Why and for whom the shipper chartered those three vessels?
At a time of massive earnings – thanks to spiralling volumes spilling over from the container segment – Singapore-based breakbulk and heavylift operator AAL plans to add four new 32,000 dwt multipurpose vessels (MPVs) to its fleet.
They will be constructed at CSSC Huangpu Wenchong Shipyard in China, scheduled for delivery in 2024, and each will feature three heavylift cranes capable of a combined 700-tonne maximum lift.
Currently, the multipurpose sector is benefiting from high rates for both containers and breakbulk, although the latter cargo is often bumped-off to make space for better-paying boxes.
However, despite securing lucrative agreements to carry containers, which have made as much as 100% of their vessels’ load in some cases, AAL MD Kyriacos Panayides told The Loadstar market fundamentals justified AAL’s purchasing decision, regardless of box trends.
“We have stayed focused on our core cargo,” he said. “We may have a full ship of containers, but we know this business is short-term.
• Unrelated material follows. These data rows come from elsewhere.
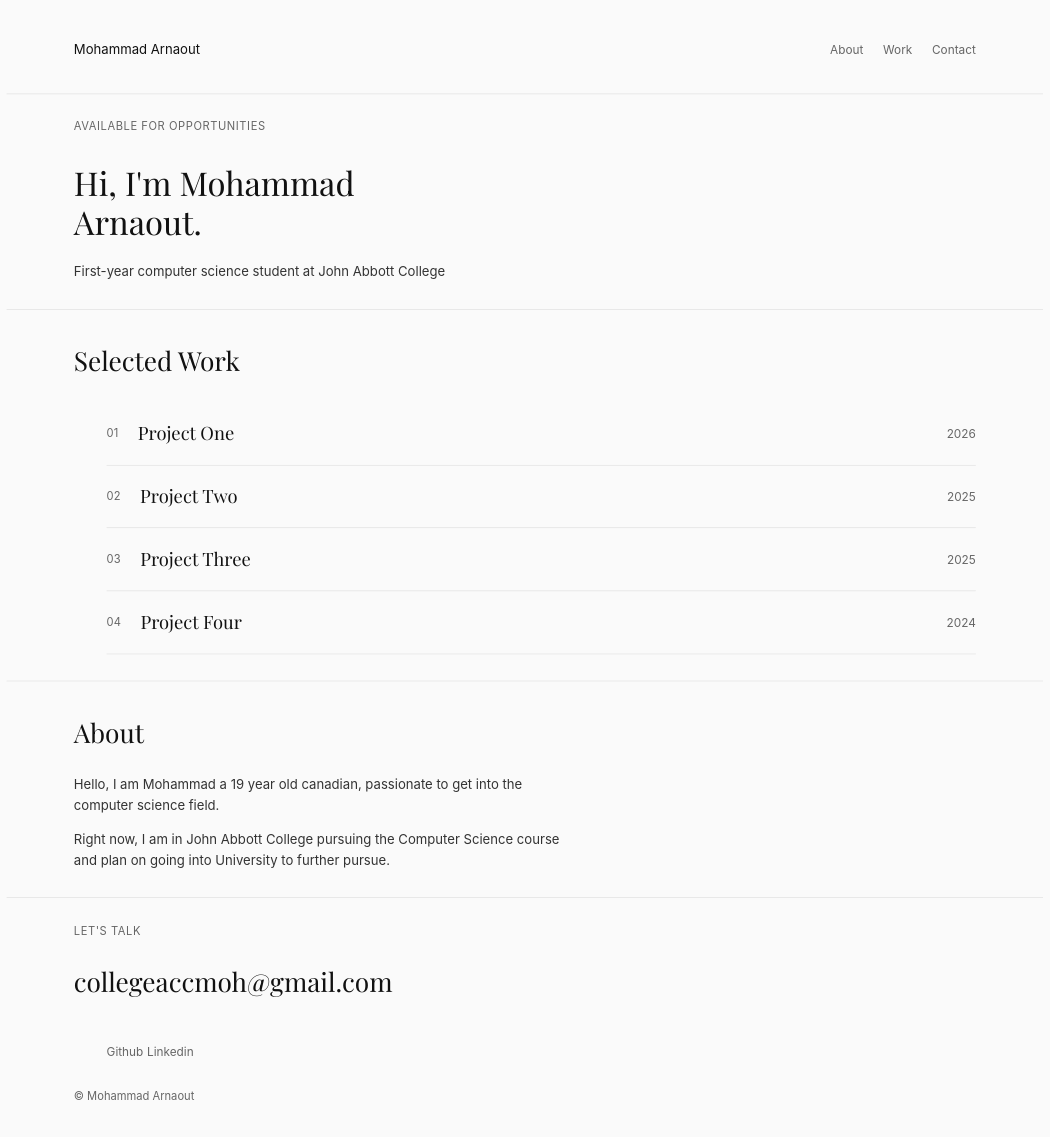
Repository: Moh-Arna/Moh-Arna
Page: index.html
The author's editor kept a copy of each file at every save. The page is drawn from the files as they stood at one save, then again after the next save.
The browser window is 1280 px wide. The pictures show the whole page, at 82% of full size.
Some web fonts or font styles are not loaded; a fallback is used.

Above is the page before, as saved 2026-04-22 10:49:36.

After the next save:
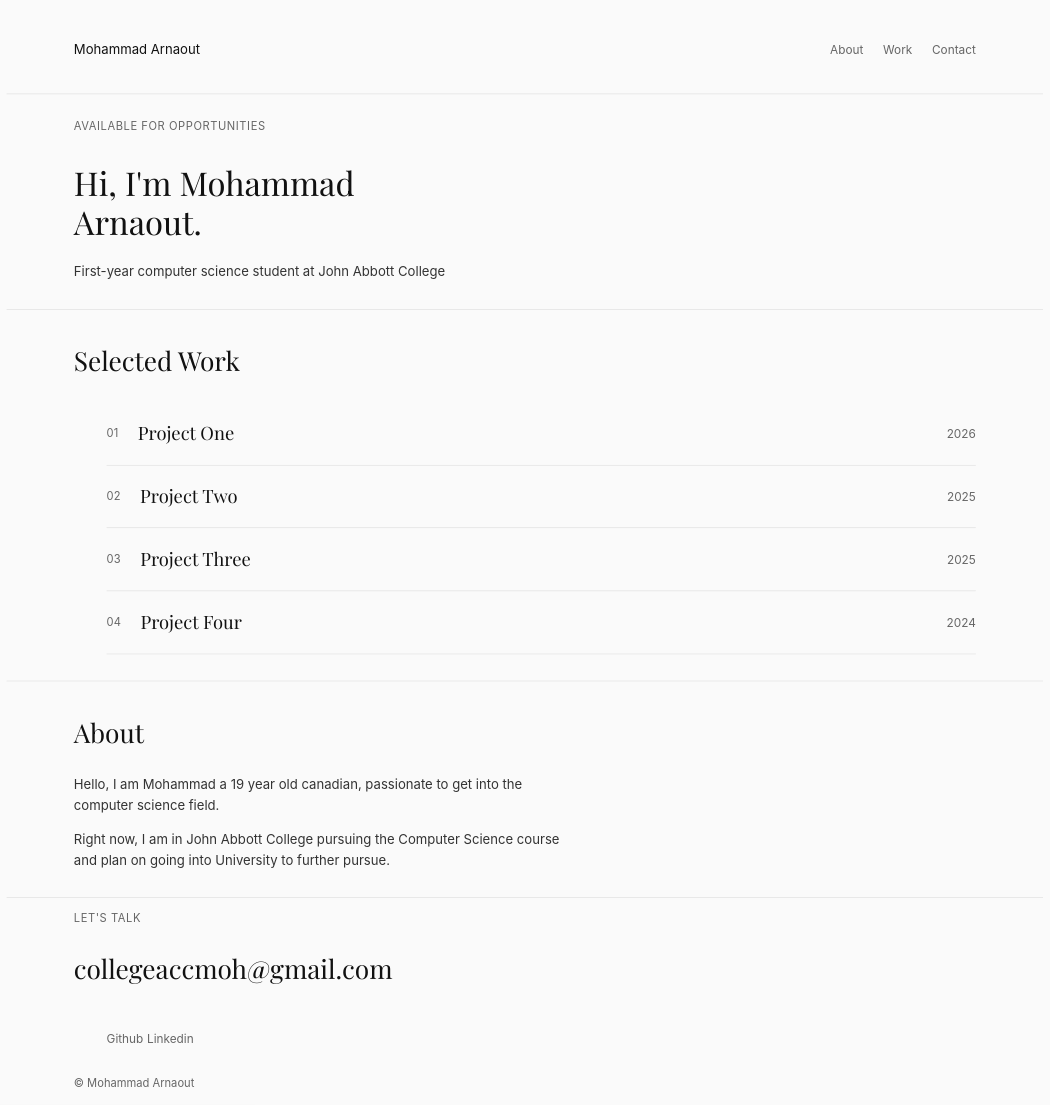
Saved 5 s later.
--- a/styles/index.css
+++ b/styles/index.css
@@ -101,7 +101,7 @@
 }
 
 .footer{
-    padding: 1rem 0;
+    padding: 1rem 0 2;
     border-top: 1px solid var(--border);
 }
We are just going on project cargo and our liner models, steel forestry and building materials.
“Assets in this sector are ageing and will need replacing, and some of the capex has already been laid down, so we know it is coming,” he added.
In fact, AAL has secured a large amount of offshore wind turbine heavylift work and, thanks to the breakbulk squeeze, operators in this segment have sought to lock-in rates with AAL for as long as five years, Mr Panayides explained.
“[For offshore wind] we see America is much more into it, so that’s an entirely new area of demand. Likewise, we have very good figures for Australia, so we know what kind of tonnage is going to be needed in the next 15 years,” he explained.
Pressed on whether direct shipper-shipowner agreements would become more commonplace, Mr Panayides said his segment had distinct advantages in this arena.
“Gearless vessels are dependent on shore cranes, so they have to go to a terminal and queue up,” he said. “But we can unload them ourselves at any port terminal, which means more flexibility.
“The Walmart or Lidl retail giants have gone directly into securing their own tonnage just to secure their supply lines – this is short-term, it’s derived demand,” he added. “But, given they have done it already, I think they will be asking if they want to invest further – they’ve got the cash.
“We saw this in tankers – the oil majors became owners, then they became traders. Trafigura, Glencore. Avoiding the risk of a third party. So this is coming… it would definitely affect containers, but to what extent it will affect multipurpose is less certain,” he said.